### Exercise brief
What lines in the records below contain the string "SEQUENCER"? Copy every one.

Change detection outputs
--------------------

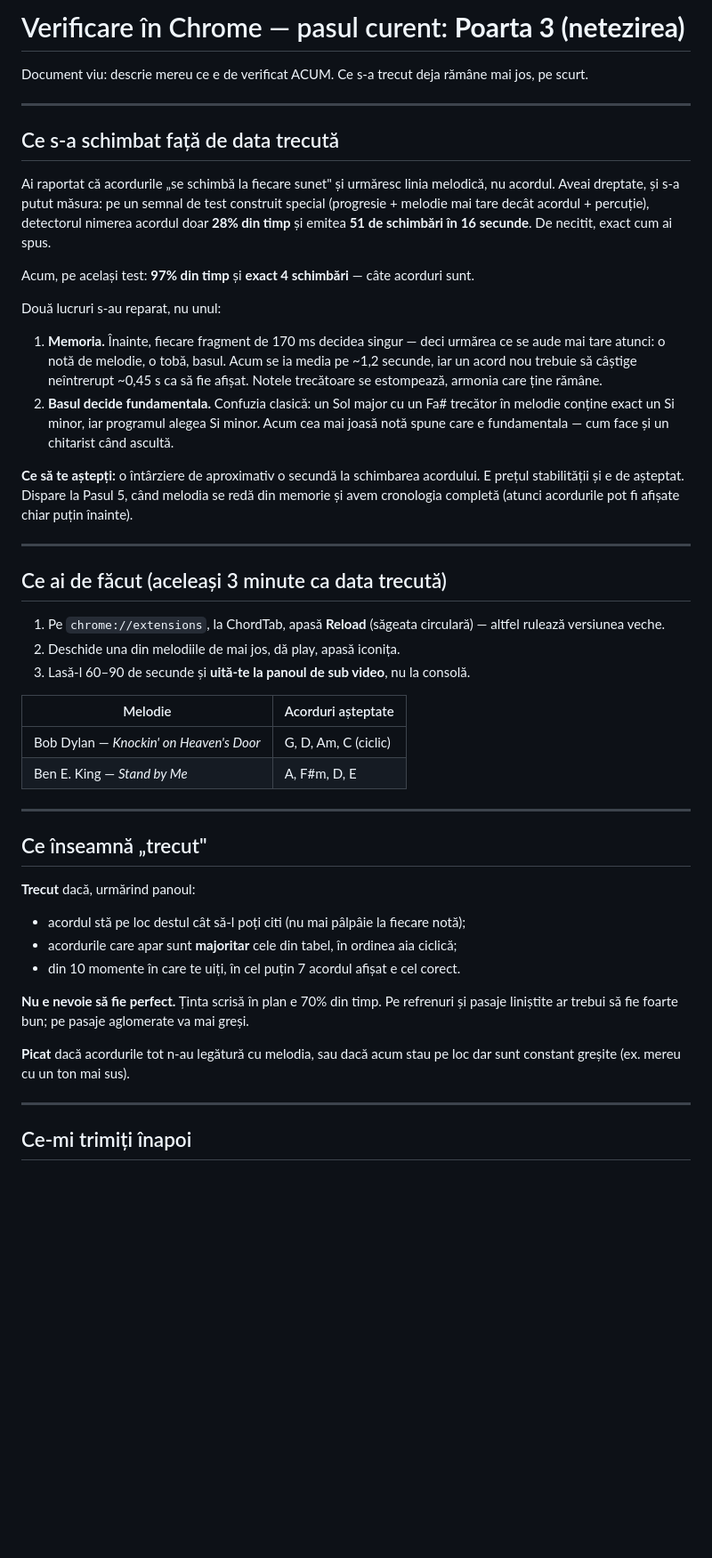
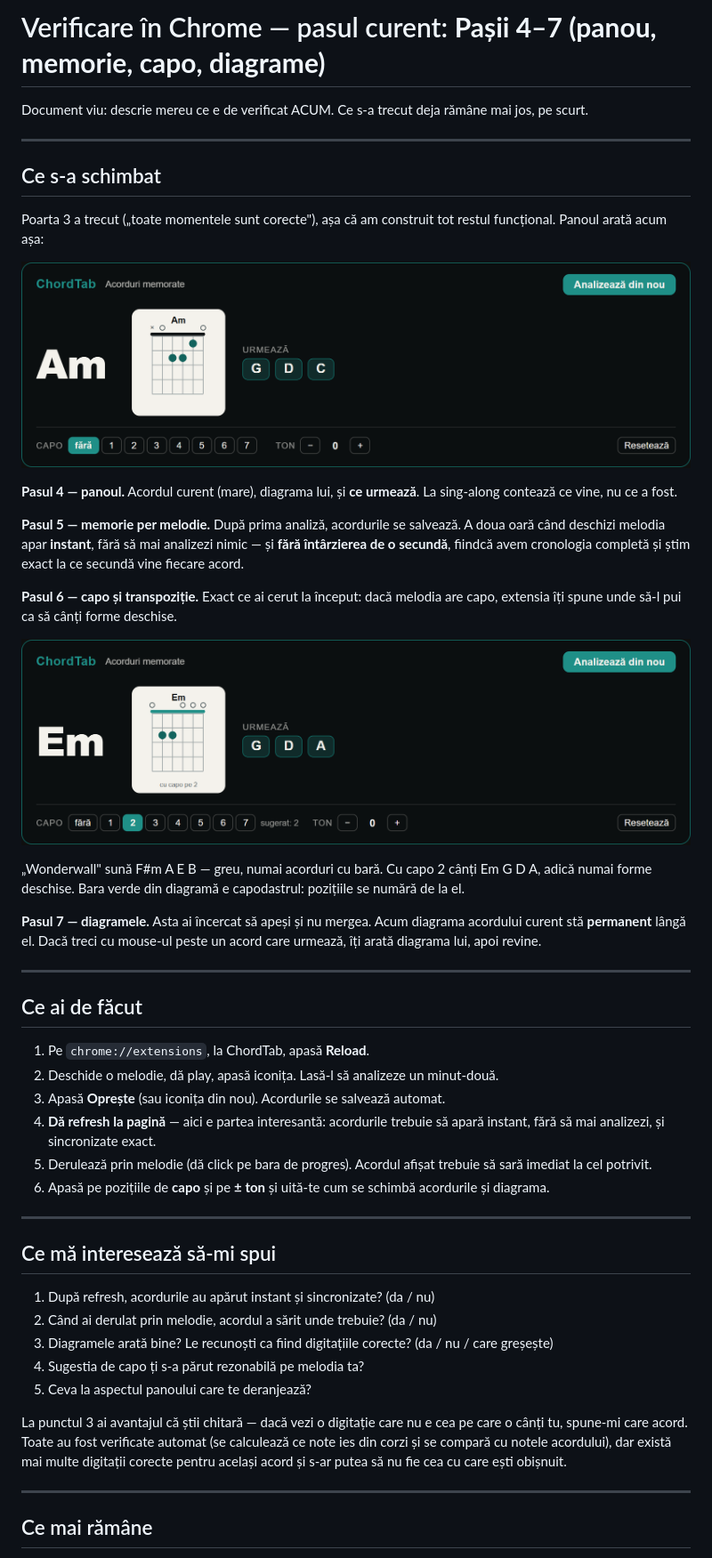
Before and after one commit to andreitrandaf1982-glitch/chordtab, a Markdown page: docs/VERIFICARE.md, the part around one of its changes. Shown at 89% size. Rendered like a GitHub page; pictures changed too: docs/capturi/panou-capo.png (added), docs/capturi/panou.png (added); blank space fills up the shorter version.

```diff
--- a/docs/VERIFICARE.md
+++ b/docs/VERIFICARE.md
@@ -1,62 +1,64 @@
-# Verificare în Chrome — pasul curent: **Poarta 3 (netezirea)**
+# Verificare în Chrome — pasul curent: **Pașii 4–7 (panou, memorie, capo, diagrame)**
 
 Document viu: descrie mereu ce e de verificat ACUM. Ce s-a trecut deja rămâne mai jos, pe scurt.
 
 ---
 
-## Ce s-a schimbat față de data trecută
+## Ce s-a schimbat
 
-Ai raportat că acordurile „se schimbă la fiecare sunet" și urmăresc linia melodică, nu acordul.
-Aveai dreptate, și s-a putut măsura: pe un semnal de test construit special (progresie + melodie
-mai tare decât acordul + percuție), detectorul nimerea acordul doar **28% din timp** și emitea
-**51 de schimbări în 16 secunde**. De necitit, exact cum ai spus.
+Poarta 3 a trecut („toate momentele sunt corecte"), așa că am construit tot restul funcțional.
+Panoul arată acum așa:
 
-Acum, pe același test: **97% din timp** și **exact 4 schimbări** — câte acorduri sunt.
+![Panoul ChordTab](capturi/panou.png)
 
-Două lucruri s-au reparat, nu unul:
+**Pasul 4 — panoul.** Acordul curent (mare), diagrama lui, și **ce urmează**. La sing-along
+contează ce vine, nu ce a fost.
 
-1. **Memoria.** Înainte, fiecare fragment de 170 ms decidea singur — deci urmărea ce se aude mai
-   tare atunci: o notă de melodie, o tobă, basul. Acum se ia media pe ~1,2 secunde, iar un acord
-   nou trebuie să câștige neîntrerupt ~0,45 s ca să fie afișat. Notele trecătoare se estompează,
-   armonia care ține rămâne.
-2. **Basul decide fundamentala.** Confuzia clasică: un Sol major cu un Fa# trecător în melodie
-   conține exact un Si minor, iar programul alegea Si minor. Acum cea mai joasă notă spune care
-   e fundamentala — cum face și un chitarist când ascultă.
+**Pasul 5 — memorie per melodie.** După prima analiză, acordurile se salvează. A doua oară când
+deschizi melodia apar **instant**, fără să mai analizezi nimic — și **fără întârzierea de o
+secundă**, fiindcă avem cronologia completă și știm exact la ce secundă vine fiecare acord.
 
-**Ce să te aștepți:** o întârziere de aproximativ o secundă la schimbarea acordului. E prețul
-stabilității și e de așteptat. Dispare la Pasul 5, când melodia se redă din memorie și avem
-cronologia completă (atunci acordurile pot fi afișate chiar puțin înainte).
+**Pasul 6 — capo și transpoziție.** Exact ce ai cerut la început: dacă melodia are capo,
+extensia îți spune unde să-l pui ca să cânți forme deschise.
+
+![Sugestie de capo](capturi/panou-capo.png)
+
+„Wonderwall" sună F#m A E B — greu, numai acorduri cu bară. Cu capo 2 cânți Em G D A, adică
+numai forme deschise. Bara verde din diagramă e capodastrul: pozițiile se numără de la el.
+
+**Pasul 7 — diagramele.** Asta ai încercat să apeși și nu mergea. Acum diagrama acordului curent
+stă **permanent** lângă el. Dacă treci cu mouse-ul peste un acord care urmează, îți arată
+diagrama lui, apoi revine.
 
 ---
 
-## Ce ai de făcut (aceleași 3 minute ca data trecută)
+## Ce ai de făcut
 
-1. Pe `chrome://extensions`, la ChordTab, apasă **Reload** (săgeata circulară) — altfel rulează
-   versiunea veche.
-2. Deschide una din melodiile de mai jos, dă play, apasă iconița.
-3. Lasă-l 60–90 de secunde și **uită-te la panoul de sub video**, nu la consolă.
-
-| Melodie | Acorduri așteptate |
-|---|---|
-| Bob Dylan — *Knockin' on Heaven's Door* | G, D, Am, C (ciclic) |
-| Ben E. King — *Stand by Me* | A, F#m, D, E |
+1. Pe `chrome://extensions`, la ChordTab, apasă **Reload**.
+2. Deschide o melodie, dă play, apasă iconița. Lasă-l să analizeze un minut-două.
+3. Apasă **Oprește** (sau iconița din nou). Acordurile se salvează automat.
+4. **Dă refresh la pagină** — aici e partea interesantă: acordurile trebuie să apară instant,
+   fără să mai analizezi, și sincronizate exact.
+5. Derulează prin melodie (dă click pe bara de progres). Acordul afișat trebuie să sară imediat
+   la cel potrivit.
+6. Apasă pe pozițiile de **capo** și pe **± ton** și uită-te cum se schimbă acordurile și diagrama.
 
 ---
 
-## Ce înseamnă „trecut"
+## Ce mă interesează să-mi spui
 
-**Trecut** dacă, urmărind panoul:
-- acordul stă pe loc destul cât să-l poți citi (nu mai pâlpâie la fiecare notă);
-- acordurile care apar sunt **majoritar** cele din tabel, în ordinea aia ciclică;
-- din 10 momente în care te uiți, în cel puțin 7 acordul afișat e cel corect.
+1. După refresh, acordurile au apărut instant și sincronizate? (da / nu)
+2. Când ai derulat prin melodie, acordul a sărit unde trebuie? (da / nu)
+3. Diagramele arată bine? Le recunoști ca fiind digitațiile corecte? (da / nu / care greșește)
+4. Sugestia de capo ți s-a părut rezonabilă pe melodia ta?
+5. Ceva la aspectul panoului care te deranjează?
 
-**Nu e nevoie să fie perfect.** Ținta scrisă în plan e 70% din timp. Pe refrenuri și pasaje
-liniștite ar trebui să fie foarte bun; pe pasaje aglomerate va mai greși.
-
-**Picat** dacă acordurile tot n-au legătură cu melodia, sau dacă acum stau pe loc dar sunt
-constant greșite (ex. mereu cu un ton mai sus).
+La punctul 3 ai avantajul că știi chitară — dacă vezi o digitație care nu e cea pe care o
+cânți tu, spune-mi care acord. Toate au fost verificate automat (se calculează ce note ies din
+corzi și se compară cu notele acordului), dar există mai multe digitații corecte pentru același
+acord și s-ar putea să nu fie cea cu care ești obișnuit.
 
 ---
 
-## Ce-mi trimiți înapoi
+## Ce mai rămâne
 
```
Also changed, not shown: other parts of docs/VERIFICARE.md (+13 -28 lines), README.md (+21 -1 lines), docs/PLAN-guitar-chords-extension.md (+38 -0 lines), 9 other files.
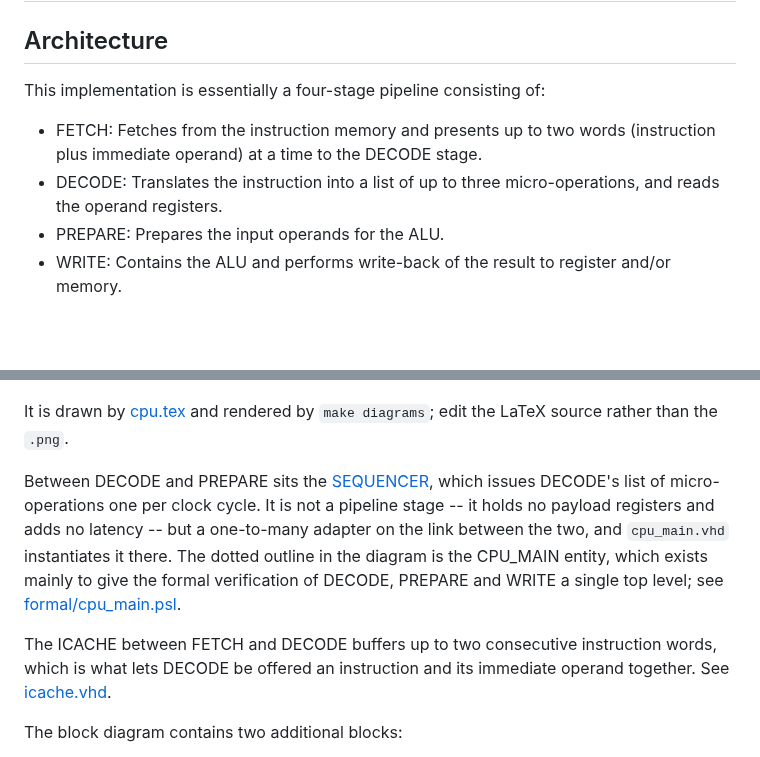
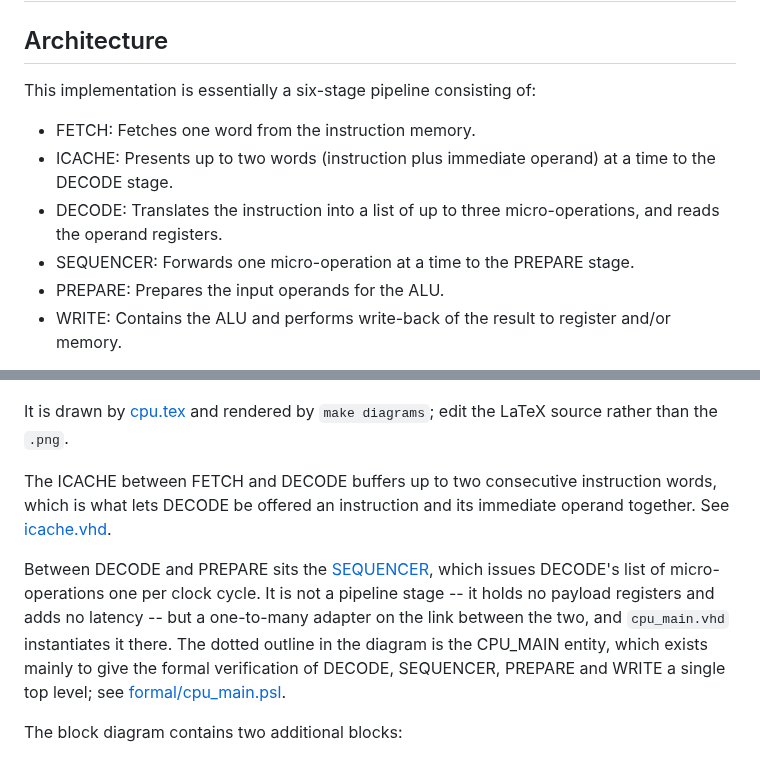
Before and after one commit to MJoergen/qnice_cpu, a Markdown page: doc/README.md, 2 parts joined by grey strips. Drawn GitHub-style; blank space fills up the shorter version.

Commit message:
doc: Tighten up the documentation

```diff
--- a/doc/README.md
+++ b/doc/README.md
@@ -1,12 +1,14 @@
 # A pipelined implementation of the QNICE CPU
 
 ## Architecture
-This implementation is essentially a four-stage pipeline consisting of:
+This implementation is essentially a six-stage pipeline consisting of:
 
-* FETCH: Fetches from the instruction memory and presents up to two words
-  (instruction plus immediate operand) at a time to the DECODE stage.
+* FETCH: Fetches one word from the instruction memory.
+* ICACHE: Presents up to two words (instruction plus immediate operand) at a
+  time to the DECODE stage.
 * DECODE: Translates the instruction into a list of up to three
   micro-operations, and reads the operand registers.
+* SEQUENCER: Forwards one micro-operation at a time to the PREPARE stage.
 * PREPARE: Prepares the input operands for the ALU.
 * WRITE: Contains the ALU and performs write-back of the result to register
   and/or memory.
@@ -18,17 +20,17 @@ See the following block diagram:
 It is drawn by [cpu.tex](cpu.tex) and rendered by `make diagrams`; edit the LaTeX
 source rather than the `.png`.
 
+The ICACHE between FETCH and DECODE buffers up to two consecutive instruction
+words, which is what lets DECODE be offered an instruction and its immediate
+operand together. See [icache.vhd](../src/icache/icache.vhd).
+
 Between DECODE and PREPARE sits the [SEQUENCER](../src/cpu_main/sequencer.vhd),
 which issues DECODE's list of micro-operations one per clock cycle. It is not a
 pipeline stage -- it holds no payload registers and adds no latency -- but a
 one-to-many adapter on the link between the two, and `cpu_main.vhd` instantiates
 it there. The dotted outline in the diagram is the CPU_MAIN entity, which
-exists mainly to give the formal verification of DECODE, PREPARE and WRITE a
-single top level; see [formal/cpu_main.psl](../formal/cpu_main.psl).
-
-The ICACHE between FETCH and DECODE buffers up to two consecutive instruction
-words, which is what lets DECODE be offered an instruction and its immediate
-operand together. See [icache.vhd](../src/icache/icache.vhd).
+exists mainly to give the formal verification of DECODE, SEQUENCER, PREPARE and
+WRITE a single top level; see [formal/cpu_main.psl](../formal/cpu_main.psl).
 
 The block diagram contains two additional blocks:
 * REGISTERS: Contains the CPU registers and supports two read ports (connected
```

--------------------

### Solution for this problem
+* SEQUENCER: Forwards one micro-operation at a time to the PREPARE stage.
 Between DECODE and PREPARE sits the [SEQUENCER](../src/cpu_main/sequencer.vhd),
+exists mainly to give the formal verification of DECODE, SEQUENCER, PREPARE and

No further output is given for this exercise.